## Assignment
Pick out the lines below that contain the string "entryDy" and copy them all.
***** Extracted data
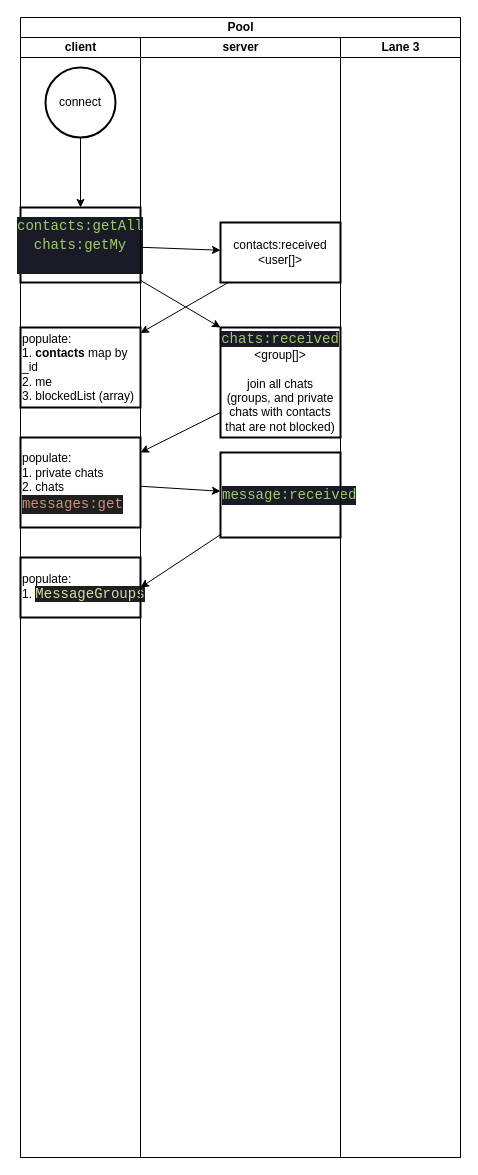
This is page "onConnect" (1 of 3) of flows.drawio from DCAG/Messenger, a draw.io file, before an edit. Source tidied: cells renumbered, new cells numbered last; positions are measured from the earlier drawing's top-left corner, leaving out a move shared by most shapes. Both pictures are drawn from the tidied source at 100%, with x=0, y=0 at pixel (20, 17).
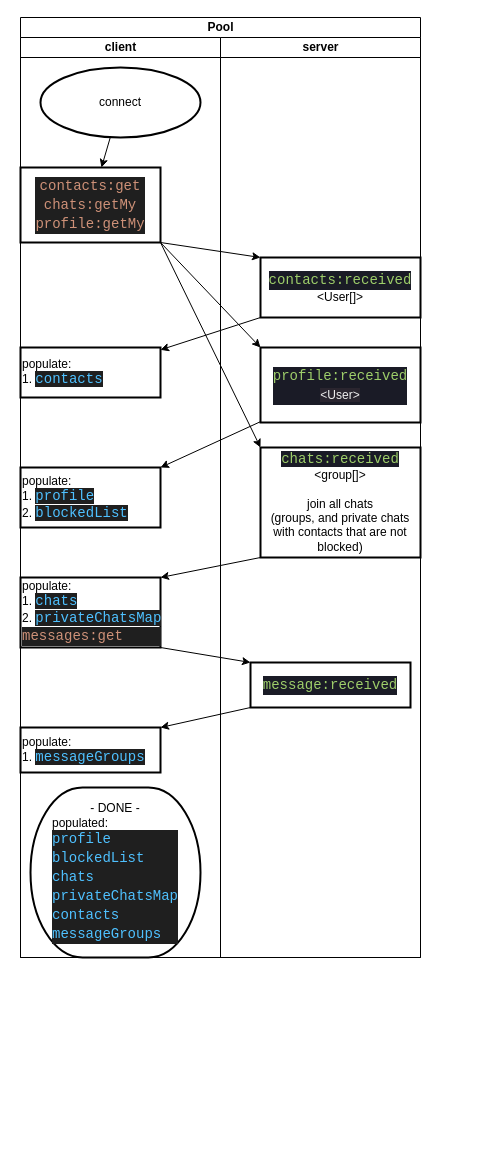
Above is the later version.

The edit, as a diff of the source:
```diff
@@
     <mxCell id="2" value="Pool" style="swimlane;startSize=20;html=1;" parent="1" vertex="1">
-      <mxGeometry width="440" height="1140" as="geometry" />
+      <mxGeometry width="400" height="940" as="geometry" />
     </mxCell>
     <mxCell id="3" value="client" style="swimlane;startSize=20;html=1;" parent="2" vertex="1">
-      <mxGeometry y="20" width="120" height="1120" as="geometry" />
+      <mxGeometry y="20" width="200" height="920" as="geometry" />
     </mxCell>
@@
     <mxCell id="5" value="connect" style="strokeWidth=2;html=1;shape=mxgraph.flowchart.start_2;whiteSpace=wrap;" parent="3" vertex="1">
-      <mxGeometry x="25" y="30" width="70" height="70" as="geometry" />
+      <mxGeometry x="20" y="30" width="160" height="70" as="geometry" />
     </mxCell>
-    <mxCell id="6" value="&lt;div style=&quot;color: rgb(169, 177, 214); background-color: rgb(26, 27, 38); font-family: Consolas, &amp;quot;Courier New&amp;quot;, monospace; font-size: 14px; line-height: 19px;&quot;&gt;&lt;span style=&quot;color: #9ece6a;&quot;&gt;contacts:getAll&lt;/span&gt;&lt;/div&gt;&lt;div style=&quot;color: rgb(169, 177, 214); background-color: rgb(26, 27, 38); font-family: Consolas, &amp;quot;Courier New&amp;quot;, monospace; font-size: 14px; line-height: 19px;&quot;&gt;&lt;span style=&quot;color: #9ece6a;&quot;&gt;chats:getMy&lt;/span&gt;&lt;/div&gt;&lt;div style=&quot;color: rgb(169, 177, 214); background-color: rgb(26, 27, 38); font-family: Consolas, &amp;quot;Courier New&amp;quot;, monospace; font-size: 14px; line-height: 19px;&quot;&gt;&lt;span style=&quot;color: #9ece6a;&quot;&gt;&lt;br&gt;&lt;/span&gt;&lt;/div&gt;" style="whiteSpace=wrap;html=1;strokeWidth=2;" parent="3" vertex="1">
-      <mxGeometry y="170" width="120" height="75" as="geometry" />
+    <mxCell id="6" value="&lt;div style=&quot;color: rgb(169, 177, 214); background-color: rgb(26, 27, 38); font-family: Consolas, &amp;quot;Courier New&amp;quot;, monospace; font-size: 14px; line-height: 19px;&quot;&gt;&lt;div style=&quot;color: rgb(204, 204, 204); background-color: rgb(31, 31, 31); line-height: 19px;&quot;&gt;&lt;span style=&quot;color: #ce9178;&quot;&gt;contacts:get&lt;/span&gt;&lt;/div&gt;&lt;div style=&quot;color: rgb(204, 204, 204); background-color: rgb(31, 31, 31); line-height: 19px;&quot;&gt;&lt;div style=&quot;line-height: 19px;&quot;&gt;&lt;span style=&quot;color: #ce9178;&quot;&gt;chats:getMy&lt;/span&gt;&lt;/div&gt;&lt;div style=&quot;line-height: 19px;&quot;&gt;&lt;div style=&quot;line-height: 19px;&quot;&gt;&lt;span style=&quot;color: #ce9178;&quot;&gt;profile:getMy&lt;/span&gt;&lt;/div&gt;&lt;/div&gt;&lt;/div&gt;&lt;/div&gt;" style="whiteSpace=wrap;html=1;strokeWidth=2;" parent="3" vertex="1">
+      <mxGeometry y="130" width="140" height="75" as="geometry" />
     </mxCell>
-    <mxCell id="7" value="populate:&lt;br&gt;1.&amp;nbsp;&lt;b&gt;contacts&lt;/b&gt; map by _id&lt;br&gt;2. me&lt;br&gt;3. blockedList (array)" style="whiteSpace=wrap;html=1;strokeWidth=2;align=left;" parent="3" vertex="1">
-      <mxGeometry y="290" width="120" height="80" as="geometry" />
+    <mxCell id="7" value="populate:&lt;br&gt;1.&amp;nbsp;&lt;span style=&quot;color: rgb(79, 193, 255); background-color: rgb(31, 31, 31); font-family: Consolas, &amp;quot;Courier New&amp;quot;, monospace; font-size: 14px;&quot;&gt;contacts&lt;/span&gt;" style="whiteSpace=wrap;html=1;strokeWidth=2;align=left;" parent="3" vertex="1">
+      <mxGeometry y="310" width="140" height="50" as="geometry" />
     </mxCell>
-    <mxCell id="8" value="populate:&lt;br&gt;1. private chats&lt;br&gt;&lt;div style=&quot;&quot;&gt;&lt;span style=&quot;background-color: initial;&quot;&gt;2. chats&lt;/span&gt;&lt;/div&gt;&lt;div style=&quot;&quot;&gt;&lt;div style=&quot;color: rgb(204, 204, 204); background-color: rgb(31, 31, 31); font-family: Consolas, &amp;quot;Courier New&amp;quot;, monospace; font-size: 14px; line-height: 19px;&quot;&gt;&lt;span style=&quot;color: #ce9178;&quot;&gt;messages:get&lt;/span&gt;&lt;/div&gt;&lt;/div&gt;" style="whiteSpace=wrap;html=1;strokeWidth=2;align=left;" parent="3" vertex="1">
-      <mxGeometry y="400" width="120" height="90" as="geometry" />
+    <mxCell id="8" value="populate:&lt;br&gt;1.&amp;nbsp;&lt;span style=&quot;color: rgb(79, 193, 255); background-color: rgb(31, 31, 31); font-family: Consolas, &amp;quot;Courier New&amp;quot;, monospace; font-size: 14px;&quot;&gt;chats&lt;/span&gt;&lt;div style=&quot;&quot;&gt;&lt;span style=&quot;background-color: initial;&quot;&gt;2.&amp;nbsp;&lt;/span&gt;&lt;span style=&quot;color: rgb(79, 193, 255); background-color: rgb(31, 31, 31); font-family: Consolas, &amp;quot;Courier New&amp;quot;, monospace; font-size: 14px;&quot;&gt;privateChatsMap&lt;/span&gt;&lt;/div&gt;&lt;div style=&quot;&quot;&gt;&lt;div style=&quot;color: rgb(204, 204, 204); background-color: rgb(31, 31, 31); font-family: Consolas, &amp;quot;Courier New&amp;quot;, monospace; font-size: 14px; line-height: 19px;&quot;&gt;&lt;span style=&quot;color: #ce9178;&quot;&gt;messages:get&lt;/span&gt;&lt;/div&gt;&lt;/div&gt;" style="whiteSpace=wrap;html=1;strokeWidth=2;align=left;" parent="3" vertex="1">
+      <mxGeometry y="540" width="140" height="70" as="geometry" />
     </mxCell>
-    <mxCell id="9" value="populate:&lt;br&gt;1.&amp;nbsp;&lt;span style=&quot;color: rgb(220, 220, 170); background-color: rgb(31, 31, 31); font-family: Consolas, &amp;quot;Courier New&amp;quot;, monospace; font-size: 14px;&quot;&gt;MessageGroups&lt;/span&gt;" style="whiteSpace=wrap;html=1;align=left;strokeWidth=2;" parent="3" vertex="1">
-      <mxGeometry y="520" width="120" height="60" as="geometry" />
+    <mxCell id="9" value="populate:&lt;br&gt;1.&amp;nbsp;&lt;span style=&quot;color: rgb(79, 193, 255); background-color: rgb(31, 31, 31); font-family: Consolas, &amp;quot;Courier New&amp;quot;, monospace; font-size: 14px;&quot;&gt;messageGroups&lt;/span&gt;" style="whiteSpace=wrap;html=1;align=left;strokeWidth=2;" parent="3" vertex="1">
+      <mxGeometry y="690" width="140" height="45" as="geometry" />
     </mxCell>
+    <mxCell id="21" value="populate:&lt;br&gt;1.&amp;nbsp;&lt;span style=&quot;color: rgb(79, 193, 255); background-color: rgb(31, 31, 31); font-family: Consolas, &amp;quot;Courier New&amp;quot;, monospace; font-size: 14px;&quot;&gt;profile&lt;/span&gt;&lt;br&gt;2.&amp;nbsp;&lt;span style=&quot;color: rgb(79, 193, 255); background-color: rgb(31, 31, 31); font-family: Consolas, &amp;quot;Courier New&amp;quot;, monospace; font-size: 14px;&quot;&gt;blockedList&lt;/span&gt;" style="whiteSpace=wrap;html=1;strokeWidth=2;align=left;" parent="3" vertex="1">
+      <mxGeometry y="430" width="140" height="60" as="geometry" />
+    </mxCell>
+    <mxCell id="22" value="&lt;div style=&quot;&quot;&gt;&lt;span style=&quot;background-color: initial;&quot;&gt;- DONE -&lt;/span&gt;&lt;/div&gt;&lt;div style=&quot;text-align: left;&quot;&gt;&lt;span style=&quot;background-color: initial;&quot;&gt;populated:&lt;/span&gt;&lt;/div&gt;&lt;div style=&quot;text-align: left;&quot;&gt;&lt;div style=&quot;color: rgb(204, 204, 204); background-color: rgb(31, 31, 31); font-family: Consolas, &amp;quot;Courier New&amp;quot;, monospace; font-size: 14px; line-height: 19px;&quot;&gt;&lt;span style=&quot;color: #4fc1ff;&quot;&gt;profile&lt;/span&gt;&lt;/div&gt;&lt;div style=&quot;color: rgb(204, 204, 204); background-color: rgb(31, 31, 31); font-family: Consolas, &amp;quot;Courier New&amp;quot;, monospace; font-size: 14px; line-height: 19px;&quot;&gt;&lt;div style=&quot;line-height: 19px;&quot;&gt;&lt;span style=&quot;color: #4fc1ff;&quot;&gt;blockedList&lt;/span&gt;&lt;/div&gt;&lt;div style=&quot;line-height: 19px;&quot;&gt;&lt;div style=&quot;line-height: 19px;&quot;&gt;&lt;span style=&quot;color: #4fc1ff;&quot;&gt;chats&lt;/span&gt;&lt;/div&gt;&lt;div style=&quot;line-height: 19px;&quot;&gt;&lt;div style=&quot;line-height: 19px;&quot;&gt;&lt;span style=&quot;color: #4fc1ff;&quot;&gt;privateChatsMap&lt;/span&gt;&lt;/div&gt;&lt;div style=&quot;line-height: 19px;&quot;&gt;&lt;div style=&quot;line-height: 19px;&quot;&gt;&lt;span style=&quot;color: #4fc1ff;&quot;&gt;contacts&lt;/span&gt;&lt;/div&gt;&lt;div style=&quot;line-height: 19px;&quot;&gt;&lt;div style=&quot;line-height: 19px;&quot;&gt;&lt;span style=&quot;color: rgb(79, 193, 255);&quot;&gt;messageGroups&lt;/span&gt;&lt;br&gt;&lt;/div&gt;&lt;/div&gt;&lt;/div&gt;&lt;/div&gt;&lt;/div&gt;&lt;/div&gt;&lt;/div&gt;" style="strokeWidth=2;html=1;shape=mxgraph.flowchart.terminator;whiteSpace=wrap;sketch=0;" parent="3" vertex="1">
+      <mxGeometry x="10" y="750" width="170" height="170" as="geometry" />
+    </mxCell>
     <mxCell id="10" value="server" style="swimlane;startSize=20;html=1;" parent="2" vertex="1">
-      <mxGeometry x="120" y="20" width="200" height="1120" as="geometry" />
+      <mxGeometry x="200" y="20" width="200" height="920" as="geometry" />
     </mxCell>
-    <mxCell id="11" value="contacts:received&lt;br&gt;&amp;lt;user[]&amp;gt;" style="whiteSpace=wrap;html=1;strokeWidth=2;" parent="10" vertex="1">
-      <mxGeometry x="80" y="185" width="120" height="60" as="geometry" />
+    <mxCell id="11" value="&lt;div style=&quot;color: rgb(169, 177, 214); background-color: rgb(26, 27, 38); font-family: Consolas, &amp;quot;Courier New&amp;quot;, monospace; font-size: 14px; line-height: 19px;&quot;&gt;&lt;span style=&quot;color: #9ece6a;&quot;&gt;contacts:received&lt;/span&gt;&lt;/div&gt;&amp;lt;User[]&amp;gt;" style="whiteSpace=wrap;html=1;strokeWidth=2;" parent="10" vertex="1">
+      <mxGeometry x="40" y="220" width="160" height="60" as="geometry" />
     </mxCell>
     <mxCell id="12" value="&lt;span style=&quot;color: rgb(158, 206, 106); background-color: rgb(26, 27, 38); font-family: Consolas, &amp;quot;Courier New&amp;quot;, monospace; font-size: 14px;&quot;&gt;chats:received&lt;/span&gt;&lt;br&gt;&amp;lt;group[]&amp;gt;&lt;br&gt;&lt;br&gt;join all chats&lt;br&gt;(groups, and private chats with contacts that are not blocked)" style="whiteSpace=wrap;html=1;strokeWidth=2;" parent="10" vertex="1">
-      <mxGeometry x="80" y="290" width="120" height="110" as="geometry" />
+      <mxGeometry x="40" y="410" width="160" height="110" as="geometry" />
     </mxCell>
-    <mxCell id="13" value="&lt;div style=&quot;color: rgb(169, 177, 214); background-color: rgb(26, 27, 38); font-family: Consolas, &amp;quot;Courier New&amp;quot;, monospace; font-size: 14px; line-height: 19px;&quot;&gt;&lt;span style=&quot;color: #9ece6a;&quot;&gt;message:received&lt;/span&gt;&lt;/div&gt;" style="whiteSpace=wrap;html=1;align=left;strokeWidth=2;" parent="10" vertex="1">
-      <mxGeometry x="80" y="415" width="120" height="85" as="geometry" />
+    <mxCell id="13" value="&lt;div style=&quot;color: rgb(169, 177, 214); background-color: rgb(26, 27, 38); font-family: Consolas, &amp;quot;Courier New&amp;quot;, monospace; font-size: 14px; line-height: 19px;&quot;&gt;&lt;span style=&quot;color: #9ece6a;&quot;&gt;message:received&lt;/span&gt;&lt;/div&gt;" style="whiteSpace=wrap;html=1;align=center;strokeWidth=2;" parent="10" vertex="1">
+      <mxGeometry x="30" y="625" width="160" height="45" as="geometry" />
     </mxCell>
-    <mxCell id="14" value="Lane 3" style="swimlane;startSize=20;html=1;" parent="2" vertex="1">
-      <mxGeometry x="320" y="20" width="120" height="1120" as="geometry" />
-    </mxCell>
-    <mxCell id="15" style="edgeStyle=none;html=1;" parent="2" edge="1" source="6" target="11">
-      <mxGeometry relative="1" as="geometry" />
-    </mxCell>
+    <mxCell id="23" value="&lt;div style=&quot;color: rgb(169, 177, 214); background-color: rgb(26, 27, 38); font-family: Consolas, &amp;quot;Courier New&amp;quot;, monospace; font-size: 14px; line-height: 19px;&quot;&gt;&lt;div style=&quot;color: rgb(204, 204, 204); background-color: rgb(31, 31, 31); line-height: 19px;&quot;&gt;&lt;div style=&quot;color: rgb(169, 177, 214); background-color: rgb(26, 27, 38); line-height: 19px;&quot;&gt;&lt;span style=&quot;color: #9ece6a;&quot;&gt;profile:received&lt;/span&gt;&lt;/div&gt;&lt;div style=&quot;color: rgb(169, 177, 214); background-color: rgb(26, 27, 38); line-height: 19px;&quot;&gt;&lt;span style=&quot;color: rgb(240, 240, 240); font-family: Helvetica; font-size: 12px; background-color: rgb(42, 37, 47);&quot;&gt;&amp;lt;User&amp;gt;&lt;/span&gt;&lt;br&gt;&lt;/div&gt;&lt;/div&gt;&lt;/div&gt;" style="whiteSpace=wrap;html=1;strokeWidth=2;" parent="10" vertex="1">
+      <mxGeometry x="40" y="310" width="160" height="75" as="geometry" />
+    </mxCell>
-    <mxCell id="16" style="edgeStyle=none;html=1;" parent="2" edge="1" source="11" target="7">
+    <mxCell id="16" style="edgeStyle=none;html=1;exitX=0;exitY=1;exitDx=0;exitDy=0;" parent="2" edge="1" source="11" target="7">
       <mxGeometry relative="1" as="geometry" />
     </mxCell>
-    <mxCell id="17" style="edgeStyle=none;html=1;entryX=0;entryY=0;entryDx=0;entryDy=0;" parent="2" edge="1" source="6" target="12">
+    <mxCell id="17" style="edgeStyle=none;html=1;entryX=0;entryY=0;entryDx=0;entryDy=0;exitX=1;exitY=1;exitDx=0;exitDy=0;" parent="2" edge="1" source="6" target="12">
       <mxGeometry relative="1" as="geometry" />
     </mxCell>
-    <mxCell id="18" style="edgeStyle=none;html=1;" parent="2" edge="1" source="12" target="8">
+    <mxCell id="18" style="edgeStyle=none;html=1;entryX=1;entryY=0;entryDx=0;entryDy=0;exitX=0;exitY=1;exitDx=0;exitDy=0;" parent="2" edge="1" source="12" target="8">
       <mxGeometry relative="1" as="geometry" />
     </mxCell>
-    <mxCell id="19" style="edgeStyle=none;html=1;" parent="2" edge="1" source="8" target="13">
+    <mxCell id="19" style="edgeStyle=none;html=1;exitX=1;exitY=1;exitDx=0;exitDy=0;entryX=0;entryY=0;entryDx=0;entryDy=0;" parent="2" edge="1" source="8" target="13">
       <mxGeometry relative="1" as="geometry" />
     </mxCell>
-    <mxCell id="20" style="edgeStyle=none;html=1;entryX=1;entryY=0.5;entryDx=0;entryDy=0;" parent="2" edge="1" source="13" target="9">
+    <mxCell id="20" style="edgeStyle=none;html=1;entryX=1;entryY=0;entryDx=0;entryDy=0;exitX=0;exitY=1;exitDx=0;exitDy=0;" parent="2" edge="1" source="13" target="9">
       <mxGeometry relative="1" as="geometry" />
     </mxCell>
+    <mxCell id="24" style="edgeStyle=none;html=1;entryX=1;entryY=0;entryDx=0;entryDy=0;" parent="2" edge="1" source="23" target="21">
+      <mxGeometry relative="1" as="geometry" />
+    </mxCell>
+    <mxCell id="15" style="edgeStyle=none;html=1;entryX=0;entryY=0;entryDx=0;entryDy=0;exitX=1;exitY=1;exitDx=0;exitDy=0;" parent="2" edge="1" source="6" target="11">
+      <mxGeometry relative="1" as="geometry" />
+    </mxCell>
+    <mxCell id="25" style="edgeStyle=none;html=1;entryX=0;entryY=0;entryDx=0;entryDy=0;exitX=1;exitY=1;exitDx=0;exitDy=0;" parent="2" edge="1" source="6" target="23">
+      <mxGeometry relative="1" as="geometry" />
+    </mxCell>
```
**********
## Written solution
-    <mxCell id="17" style="edgeStyle=none;html=1;entryX=0;entryY=0;entryDx=0;entryDy=0;" parent="2" edge="1" source="6" target="12">
+    <mxCell id="17" style="edgeStyle=none;html=1;entryX=0;entryY=0;entryDx=0;entryDy=0;exitX=1;exitY=1;exitDx=0;exitDy=0;" parent="2" edge="1" source="6" target="12">
+    <mxCell id="18" style="edgeStyle=none;html=1;entryX=1;entryY=0;entryDx=0;entryDy=0;exitX=0;exitY=1;exitDx=0;exitDy=0;" parent="2" edge="1" source="12" target="8">
+    <mxCell id="19" style="edgeStyle=none;html=1;exitX=1;exitY=1;exitDx=0;exitDy=0;entryX=0;entryY=0;entryDx=0;entryDy=0;" parent="2" edge="1" source="8" target="13">
-    <mxCell id="20" style="edgeStyle=none;html=1;entryX=1;entryY=0.5;entryDx=0;entryDy=0;" parent="2" edge="1" source="13" target="9">
+    <mxCell id="20" style="edgeStyle=none;html=1;entryX=1;entryY=0;entryDx=0;entryDy=0;exitX=0;exitY=1;exitDx=0;exitDy=0;" parent="2" edge="1" source="13" target="9">
+    <mxCell id="24" style="edgeStyle=none;html=1;entryX=1;entryY=0;entryDx=0;entryDy=0;" parent="2" edge="1" source="23" target="21">
+    <mxCell id="15" style="edgeStyle=none;html=1;entryX=0;entryY=0;entryDx=0;entryDy=0;exitX=1;exitY=1;exitDx=0;exitDy=0;" parent="2" edge="1" source="6" target="11">
+    <mxCell id="25" style="edgeStyle=none;html=1;entryX=0;entryY=0;entryDx=0;entryDy=0;exitX=1;exitY=1;exitDx=0;exitDy=0;" parent="2" edge="1" source="6" target="23">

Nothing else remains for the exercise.